= TASK TO CARRY OUT =
Line filter on the word "with": copy each matching line from the entries.

= PROVIDED DATA =

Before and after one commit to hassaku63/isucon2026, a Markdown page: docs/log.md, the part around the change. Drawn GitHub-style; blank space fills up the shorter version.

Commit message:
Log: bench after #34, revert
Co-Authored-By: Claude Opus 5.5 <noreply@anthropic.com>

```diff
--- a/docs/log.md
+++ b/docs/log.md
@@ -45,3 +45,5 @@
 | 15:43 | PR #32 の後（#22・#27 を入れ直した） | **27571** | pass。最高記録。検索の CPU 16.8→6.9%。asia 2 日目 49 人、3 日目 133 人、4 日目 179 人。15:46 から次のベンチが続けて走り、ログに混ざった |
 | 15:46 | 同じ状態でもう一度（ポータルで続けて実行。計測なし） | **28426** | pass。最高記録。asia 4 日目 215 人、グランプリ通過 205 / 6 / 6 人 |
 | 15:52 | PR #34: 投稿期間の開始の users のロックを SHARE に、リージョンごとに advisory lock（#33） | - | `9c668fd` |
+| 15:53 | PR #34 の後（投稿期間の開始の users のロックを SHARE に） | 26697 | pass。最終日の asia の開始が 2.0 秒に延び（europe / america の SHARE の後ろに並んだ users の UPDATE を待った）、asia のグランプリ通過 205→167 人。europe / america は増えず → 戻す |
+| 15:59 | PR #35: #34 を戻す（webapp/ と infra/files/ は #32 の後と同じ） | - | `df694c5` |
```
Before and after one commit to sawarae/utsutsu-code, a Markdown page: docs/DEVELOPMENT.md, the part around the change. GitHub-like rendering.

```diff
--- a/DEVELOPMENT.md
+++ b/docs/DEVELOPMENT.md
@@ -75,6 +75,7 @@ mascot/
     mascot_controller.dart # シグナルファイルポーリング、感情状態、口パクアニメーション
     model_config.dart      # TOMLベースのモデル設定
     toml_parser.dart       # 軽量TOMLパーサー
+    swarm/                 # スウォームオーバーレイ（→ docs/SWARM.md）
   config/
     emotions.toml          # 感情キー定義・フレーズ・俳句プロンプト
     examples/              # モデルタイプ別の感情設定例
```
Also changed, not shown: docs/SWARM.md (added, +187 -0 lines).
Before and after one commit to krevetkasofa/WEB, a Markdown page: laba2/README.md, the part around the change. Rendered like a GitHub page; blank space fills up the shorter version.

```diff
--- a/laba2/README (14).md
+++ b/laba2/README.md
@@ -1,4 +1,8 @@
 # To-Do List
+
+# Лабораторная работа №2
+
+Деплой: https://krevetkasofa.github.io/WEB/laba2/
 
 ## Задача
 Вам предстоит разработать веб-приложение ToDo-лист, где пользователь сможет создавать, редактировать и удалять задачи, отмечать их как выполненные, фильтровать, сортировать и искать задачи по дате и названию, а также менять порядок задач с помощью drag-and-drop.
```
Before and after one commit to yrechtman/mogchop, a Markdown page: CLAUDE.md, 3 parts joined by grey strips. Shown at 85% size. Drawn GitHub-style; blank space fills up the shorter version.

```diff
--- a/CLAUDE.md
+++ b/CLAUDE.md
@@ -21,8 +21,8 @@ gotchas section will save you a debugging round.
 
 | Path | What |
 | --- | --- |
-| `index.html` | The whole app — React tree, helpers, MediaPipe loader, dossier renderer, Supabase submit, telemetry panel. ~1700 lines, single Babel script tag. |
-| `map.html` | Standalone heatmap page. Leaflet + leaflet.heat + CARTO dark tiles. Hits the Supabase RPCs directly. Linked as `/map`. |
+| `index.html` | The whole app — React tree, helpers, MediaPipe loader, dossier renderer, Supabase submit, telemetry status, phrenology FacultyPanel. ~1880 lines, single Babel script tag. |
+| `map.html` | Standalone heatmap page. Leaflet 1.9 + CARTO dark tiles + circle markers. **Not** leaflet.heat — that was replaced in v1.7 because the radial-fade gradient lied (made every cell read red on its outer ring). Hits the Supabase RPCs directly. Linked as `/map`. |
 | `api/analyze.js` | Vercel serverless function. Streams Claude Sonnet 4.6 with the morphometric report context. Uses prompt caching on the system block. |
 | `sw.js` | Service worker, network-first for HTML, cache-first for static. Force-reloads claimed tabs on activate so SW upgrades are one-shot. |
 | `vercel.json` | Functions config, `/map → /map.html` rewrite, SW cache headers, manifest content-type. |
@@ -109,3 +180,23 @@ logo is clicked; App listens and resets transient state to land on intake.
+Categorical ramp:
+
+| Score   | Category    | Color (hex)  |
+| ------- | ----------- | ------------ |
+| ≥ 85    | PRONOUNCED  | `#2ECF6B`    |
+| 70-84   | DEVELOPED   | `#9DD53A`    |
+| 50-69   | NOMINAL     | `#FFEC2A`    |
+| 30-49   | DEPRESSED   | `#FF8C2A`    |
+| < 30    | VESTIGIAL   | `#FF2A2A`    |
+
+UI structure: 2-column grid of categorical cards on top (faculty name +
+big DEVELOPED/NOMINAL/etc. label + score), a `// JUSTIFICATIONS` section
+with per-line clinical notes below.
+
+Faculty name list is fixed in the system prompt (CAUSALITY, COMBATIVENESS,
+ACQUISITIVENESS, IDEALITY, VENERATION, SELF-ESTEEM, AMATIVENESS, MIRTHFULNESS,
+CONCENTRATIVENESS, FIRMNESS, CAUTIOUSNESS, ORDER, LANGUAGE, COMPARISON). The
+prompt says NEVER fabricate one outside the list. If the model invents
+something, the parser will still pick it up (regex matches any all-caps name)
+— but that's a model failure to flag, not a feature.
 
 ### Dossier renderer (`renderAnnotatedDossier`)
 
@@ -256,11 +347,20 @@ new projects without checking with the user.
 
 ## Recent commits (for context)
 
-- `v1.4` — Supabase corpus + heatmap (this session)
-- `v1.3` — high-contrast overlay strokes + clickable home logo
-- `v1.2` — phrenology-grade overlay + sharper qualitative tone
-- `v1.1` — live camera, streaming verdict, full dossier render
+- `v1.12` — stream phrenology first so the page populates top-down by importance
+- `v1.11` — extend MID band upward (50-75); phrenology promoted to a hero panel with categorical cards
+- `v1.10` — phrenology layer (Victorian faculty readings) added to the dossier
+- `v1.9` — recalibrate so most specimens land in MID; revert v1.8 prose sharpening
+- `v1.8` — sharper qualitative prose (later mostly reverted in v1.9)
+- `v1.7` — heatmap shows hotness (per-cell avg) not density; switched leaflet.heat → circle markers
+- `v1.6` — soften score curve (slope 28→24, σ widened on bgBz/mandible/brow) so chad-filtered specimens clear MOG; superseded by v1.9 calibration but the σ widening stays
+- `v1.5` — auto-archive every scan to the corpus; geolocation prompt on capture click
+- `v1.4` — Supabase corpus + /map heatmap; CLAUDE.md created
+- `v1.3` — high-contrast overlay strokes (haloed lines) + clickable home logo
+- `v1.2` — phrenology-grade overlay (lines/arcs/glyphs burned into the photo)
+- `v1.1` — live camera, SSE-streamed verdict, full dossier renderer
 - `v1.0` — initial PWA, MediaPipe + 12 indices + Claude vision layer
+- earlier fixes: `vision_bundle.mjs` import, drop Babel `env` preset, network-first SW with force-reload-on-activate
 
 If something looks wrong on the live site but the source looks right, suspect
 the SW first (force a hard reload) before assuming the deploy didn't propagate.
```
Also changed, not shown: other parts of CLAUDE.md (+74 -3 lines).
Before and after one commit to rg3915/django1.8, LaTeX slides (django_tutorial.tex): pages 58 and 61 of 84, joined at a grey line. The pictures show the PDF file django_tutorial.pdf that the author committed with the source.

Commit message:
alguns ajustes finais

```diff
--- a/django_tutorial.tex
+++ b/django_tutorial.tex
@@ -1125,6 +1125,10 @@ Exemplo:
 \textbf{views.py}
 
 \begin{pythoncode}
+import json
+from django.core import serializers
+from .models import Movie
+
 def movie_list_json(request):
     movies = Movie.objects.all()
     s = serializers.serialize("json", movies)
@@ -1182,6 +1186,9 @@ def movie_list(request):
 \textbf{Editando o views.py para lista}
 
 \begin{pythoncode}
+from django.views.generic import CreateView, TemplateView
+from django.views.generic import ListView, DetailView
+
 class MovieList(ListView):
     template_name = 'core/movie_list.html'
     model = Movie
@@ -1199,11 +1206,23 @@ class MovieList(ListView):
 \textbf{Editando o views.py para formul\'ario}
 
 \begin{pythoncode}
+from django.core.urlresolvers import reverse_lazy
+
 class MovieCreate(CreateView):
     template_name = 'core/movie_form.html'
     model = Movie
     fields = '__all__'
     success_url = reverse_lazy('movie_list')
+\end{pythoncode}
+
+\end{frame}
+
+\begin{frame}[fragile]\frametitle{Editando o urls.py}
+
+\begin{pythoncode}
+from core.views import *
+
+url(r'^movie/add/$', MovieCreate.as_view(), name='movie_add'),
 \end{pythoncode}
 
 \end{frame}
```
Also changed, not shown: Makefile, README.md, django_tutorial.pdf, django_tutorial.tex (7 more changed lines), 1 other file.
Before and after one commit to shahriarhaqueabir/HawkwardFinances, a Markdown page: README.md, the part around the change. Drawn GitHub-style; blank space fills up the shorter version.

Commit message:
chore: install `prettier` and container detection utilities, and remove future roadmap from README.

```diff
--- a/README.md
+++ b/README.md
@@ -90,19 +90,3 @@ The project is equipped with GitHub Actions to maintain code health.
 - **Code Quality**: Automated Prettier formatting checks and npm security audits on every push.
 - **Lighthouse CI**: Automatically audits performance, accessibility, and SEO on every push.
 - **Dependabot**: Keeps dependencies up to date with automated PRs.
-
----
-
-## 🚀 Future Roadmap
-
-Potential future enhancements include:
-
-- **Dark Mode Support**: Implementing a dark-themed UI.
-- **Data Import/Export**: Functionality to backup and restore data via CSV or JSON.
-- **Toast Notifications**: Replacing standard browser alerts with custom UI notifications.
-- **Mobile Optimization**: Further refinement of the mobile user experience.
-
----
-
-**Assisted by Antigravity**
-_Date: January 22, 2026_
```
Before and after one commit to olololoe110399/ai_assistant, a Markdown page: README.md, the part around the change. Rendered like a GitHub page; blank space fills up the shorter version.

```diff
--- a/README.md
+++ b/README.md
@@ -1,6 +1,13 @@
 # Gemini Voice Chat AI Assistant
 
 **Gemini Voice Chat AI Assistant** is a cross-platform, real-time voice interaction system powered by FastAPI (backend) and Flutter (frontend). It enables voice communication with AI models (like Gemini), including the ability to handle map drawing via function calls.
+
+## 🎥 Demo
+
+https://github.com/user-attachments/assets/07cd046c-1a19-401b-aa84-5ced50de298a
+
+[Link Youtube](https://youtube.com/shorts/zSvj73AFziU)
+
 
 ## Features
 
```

= EXERCISE RESPONSE =
 | `api/analyze.js` | Vercel serverless function. Streams Claude Sonnet 4.6 with the morphometric report context. Uses prompt caching on the system block. |
+with per-line clinical notes below.
@@ -256,11 +347,20 @@ new projects without checking with the user.
+- `v1.11` — extend MID band upward (50-75); phrenology promoted to a hero panel with categorical cards
+- earlier fixes: `vision_bundle.mjs` import, drop Babel `env` preset, network-first SW with force-reload-on-activate
Before and after one commit to rg3915/django1.8, LaTeX slides (django_tutorial.tex): pages 58 and 61 of 84, joined at a grey line. The pictures show the PDF file django_tutorial.pdf that the author committed with the source.
@@ -90,19 +90,3 @@ The project is equipped with GitHub Actions to maintain code health.
 - **Dependabot**: Keeps dependencies up to date with automated PRs.
-- **Toast Notifications**: Replacing standard browser alerts with custom UI notifications.
 **Gemini Voice Chat AI Assistant** is a cross-platform, real-time voice interaction system powered by FastAPI (backend) and Flutter (frontend). It enables voice communication with AI models (like Gemini), including the ability to handle map drawing via function calls.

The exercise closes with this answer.